While James Taylor understands that music streaming is the future of the recorded music industry, he believes artists should receive half of the streamers’ profits. The 67-year-old singer/songwriter, who just released his 17th studio album (Before This World) on all of the music streaming services, has been through vinyl’s heyday and the CD boom. Now he doesn’t depend on album sales “because I’m a touring artist and that’s how I make my living,” he told AP in an interview. Regardless, he calls for more transparency and higher payouts from Spotify and other music streaming services.
“If someone’s going to be making money off of my recorded music, I think that I should be getting half of that money that they’re making because I’m the one who generated the product,” Taylor said. “What I’d like to see about Spotify is how much money is the company making relative to what the artist is making? For every dollar they take in, they should be giving 50 cents to the people who actually recorded the music.”
Taylor joins a myriad of other artists campaigning for better royalty payouts from music streaming services, including a pop superstar — Taylor Swift — named after the singer/songwriter. In the fall, Swift removed all of her music from Spotify because she believes that the service doesn’t fairly compensate artists. Others who aren’t drinking what they regard as in the Spotify Kool-Aid include David Byrne, The Black Keys’ Dan Auerbach, Radiohead’s Thom Yorke, and Beck.
When Spotify CEO Daniel Ek responded to Swift’s high profile dismissal, he wasn’t worried. “What it has highlighted for us is we need to do a better job explaining to artists how streaming benefits them,” Ek told Billboard in November. “The point that’s been lost is that Spotify’s the fastest-growing revenue source the industry has.” Spotify (and other music streaming services) do currently claim to pay rights holders 70 percent of their gross revenues, but the payouts are low regardless: just $.006 and $.0084 per song play. Once the label takes a cut of that, the artist simply isn’t receiving much from the streaming music service.

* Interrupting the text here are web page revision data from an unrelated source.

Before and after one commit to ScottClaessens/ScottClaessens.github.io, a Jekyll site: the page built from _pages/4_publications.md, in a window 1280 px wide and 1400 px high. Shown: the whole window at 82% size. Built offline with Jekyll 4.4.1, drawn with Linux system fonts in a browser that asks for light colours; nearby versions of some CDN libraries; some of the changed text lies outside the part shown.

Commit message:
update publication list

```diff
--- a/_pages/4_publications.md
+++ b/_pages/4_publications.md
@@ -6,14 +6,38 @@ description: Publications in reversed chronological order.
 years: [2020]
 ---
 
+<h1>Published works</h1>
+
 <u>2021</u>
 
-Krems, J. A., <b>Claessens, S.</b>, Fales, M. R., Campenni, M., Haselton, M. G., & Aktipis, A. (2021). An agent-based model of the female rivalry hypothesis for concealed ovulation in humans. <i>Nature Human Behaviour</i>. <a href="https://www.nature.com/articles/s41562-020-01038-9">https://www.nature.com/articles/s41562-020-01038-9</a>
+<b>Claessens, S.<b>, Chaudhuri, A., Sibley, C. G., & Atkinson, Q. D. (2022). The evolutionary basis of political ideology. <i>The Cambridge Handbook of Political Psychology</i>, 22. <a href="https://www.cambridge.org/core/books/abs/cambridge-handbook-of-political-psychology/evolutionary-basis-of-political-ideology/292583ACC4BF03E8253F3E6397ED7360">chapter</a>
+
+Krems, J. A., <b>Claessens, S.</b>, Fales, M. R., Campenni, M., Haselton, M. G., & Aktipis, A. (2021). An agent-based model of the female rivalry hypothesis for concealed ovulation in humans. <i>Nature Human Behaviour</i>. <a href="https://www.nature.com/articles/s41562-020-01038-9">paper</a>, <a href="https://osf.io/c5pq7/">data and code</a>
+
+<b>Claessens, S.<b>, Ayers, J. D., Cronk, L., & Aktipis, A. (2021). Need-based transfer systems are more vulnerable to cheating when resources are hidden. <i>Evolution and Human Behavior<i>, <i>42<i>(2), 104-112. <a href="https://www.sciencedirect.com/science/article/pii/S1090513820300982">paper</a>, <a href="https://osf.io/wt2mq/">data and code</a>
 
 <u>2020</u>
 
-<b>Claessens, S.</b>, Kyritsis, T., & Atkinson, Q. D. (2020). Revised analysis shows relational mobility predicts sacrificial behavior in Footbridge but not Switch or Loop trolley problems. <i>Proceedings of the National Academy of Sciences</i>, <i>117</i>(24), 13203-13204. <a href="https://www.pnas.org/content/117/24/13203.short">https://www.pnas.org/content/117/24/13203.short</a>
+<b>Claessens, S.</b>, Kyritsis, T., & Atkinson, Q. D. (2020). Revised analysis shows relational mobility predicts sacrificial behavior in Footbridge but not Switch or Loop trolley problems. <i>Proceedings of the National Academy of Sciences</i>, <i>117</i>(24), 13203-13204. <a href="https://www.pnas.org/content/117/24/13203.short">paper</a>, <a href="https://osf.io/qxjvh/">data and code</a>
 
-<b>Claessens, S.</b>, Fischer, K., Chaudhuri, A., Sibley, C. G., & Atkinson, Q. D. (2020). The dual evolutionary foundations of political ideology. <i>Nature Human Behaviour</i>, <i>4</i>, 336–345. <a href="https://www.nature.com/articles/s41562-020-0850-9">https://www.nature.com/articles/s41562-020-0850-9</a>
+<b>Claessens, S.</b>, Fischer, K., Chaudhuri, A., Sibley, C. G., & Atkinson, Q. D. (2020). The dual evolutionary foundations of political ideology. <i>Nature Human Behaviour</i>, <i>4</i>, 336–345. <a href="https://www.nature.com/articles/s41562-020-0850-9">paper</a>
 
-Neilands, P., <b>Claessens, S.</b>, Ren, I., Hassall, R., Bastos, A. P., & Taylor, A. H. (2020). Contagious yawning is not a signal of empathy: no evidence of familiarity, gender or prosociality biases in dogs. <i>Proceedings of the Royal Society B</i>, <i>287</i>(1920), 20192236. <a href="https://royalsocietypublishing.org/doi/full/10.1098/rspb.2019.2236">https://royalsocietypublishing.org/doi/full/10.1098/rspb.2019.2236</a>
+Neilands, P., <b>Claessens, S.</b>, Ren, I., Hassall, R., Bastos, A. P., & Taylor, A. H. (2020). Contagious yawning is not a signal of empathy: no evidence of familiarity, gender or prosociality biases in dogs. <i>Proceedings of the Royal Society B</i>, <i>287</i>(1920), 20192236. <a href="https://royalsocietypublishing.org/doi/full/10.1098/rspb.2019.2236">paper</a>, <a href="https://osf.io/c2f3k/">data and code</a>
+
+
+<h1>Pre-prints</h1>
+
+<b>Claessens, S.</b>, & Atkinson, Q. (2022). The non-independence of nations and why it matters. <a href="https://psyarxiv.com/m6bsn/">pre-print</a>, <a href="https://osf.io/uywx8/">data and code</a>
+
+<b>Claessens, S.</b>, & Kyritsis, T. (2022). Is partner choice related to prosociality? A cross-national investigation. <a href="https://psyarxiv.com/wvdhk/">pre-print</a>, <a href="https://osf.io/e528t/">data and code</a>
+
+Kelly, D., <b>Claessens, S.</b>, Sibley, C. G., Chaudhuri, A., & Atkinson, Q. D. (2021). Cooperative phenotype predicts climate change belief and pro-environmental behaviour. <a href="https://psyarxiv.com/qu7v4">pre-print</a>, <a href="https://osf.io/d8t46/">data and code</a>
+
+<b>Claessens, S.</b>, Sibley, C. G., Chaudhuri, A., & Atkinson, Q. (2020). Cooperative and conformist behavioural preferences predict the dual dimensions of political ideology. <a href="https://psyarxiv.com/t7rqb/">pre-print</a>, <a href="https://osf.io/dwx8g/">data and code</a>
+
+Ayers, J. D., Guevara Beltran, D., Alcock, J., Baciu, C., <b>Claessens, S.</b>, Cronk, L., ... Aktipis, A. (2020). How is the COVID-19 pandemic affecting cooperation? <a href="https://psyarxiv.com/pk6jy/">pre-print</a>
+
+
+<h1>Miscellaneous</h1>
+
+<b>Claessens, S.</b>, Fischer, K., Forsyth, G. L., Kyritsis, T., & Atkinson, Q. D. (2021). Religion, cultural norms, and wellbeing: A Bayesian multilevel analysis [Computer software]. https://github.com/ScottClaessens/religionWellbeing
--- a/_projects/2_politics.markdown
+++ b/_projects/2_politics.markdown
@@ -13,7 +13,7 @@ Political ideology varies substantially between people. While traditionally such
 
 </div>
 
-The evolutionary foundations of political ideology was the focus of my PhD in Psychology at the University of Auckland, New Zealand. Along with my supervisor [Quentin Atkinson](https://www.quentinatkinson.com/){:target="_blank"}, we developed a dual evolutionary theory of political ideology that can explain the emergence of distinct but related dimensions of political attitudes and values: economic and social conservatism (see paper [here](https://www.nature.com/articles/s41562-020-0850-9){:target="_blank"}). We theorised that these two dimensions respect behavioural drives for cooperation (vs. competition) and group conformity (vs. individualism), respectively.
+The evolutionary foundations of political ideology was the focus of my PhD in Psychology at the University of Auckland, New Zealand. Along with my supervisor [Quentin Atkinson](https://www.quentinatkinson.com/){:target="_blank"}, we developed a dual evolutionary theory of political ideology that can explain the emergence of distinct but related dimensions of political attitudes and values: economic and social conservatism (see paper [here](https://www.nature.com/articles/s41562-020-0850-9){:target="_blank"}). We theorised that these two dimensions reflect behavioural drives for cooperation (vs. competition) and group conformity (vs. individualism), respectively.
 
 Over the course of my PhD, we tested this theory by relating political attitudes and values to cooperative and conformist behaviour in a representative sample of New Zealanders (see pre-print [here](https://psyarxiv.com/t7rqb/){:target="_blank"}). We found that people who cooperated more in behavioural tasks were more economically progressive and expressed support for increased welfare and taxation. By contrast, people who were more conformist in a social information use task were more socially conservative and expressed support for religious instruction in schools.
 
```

James Taylor doesn’t expect Spotify to pay his bills — he just wants more transparency from the streaming music service. It’s certainly a progressive take for the artist, but he has already sold over 100 million records in his 47-year career. For a rising artist who simply wants a living wage, though, slightly higher music streaming payouts could make a significant difference.
As for his opinions on hi-fi audio — a trend that Jay Z’s premium streaming music service Tidal and Neil Young’s Pono player have brought into the mainstream — Taylor is skeptical. “Over the right system, I can definitely hear [hi fi audio’s superiority]. But if you’re going to be playing it over a three-inch TV speaker, why bother?”
That being said, we shouldn’t be surprised if Taylor launches his own hi-fi audio product. “I’ve got something I’d like to see somebody try, and I don’t know if I’ll do it or not.”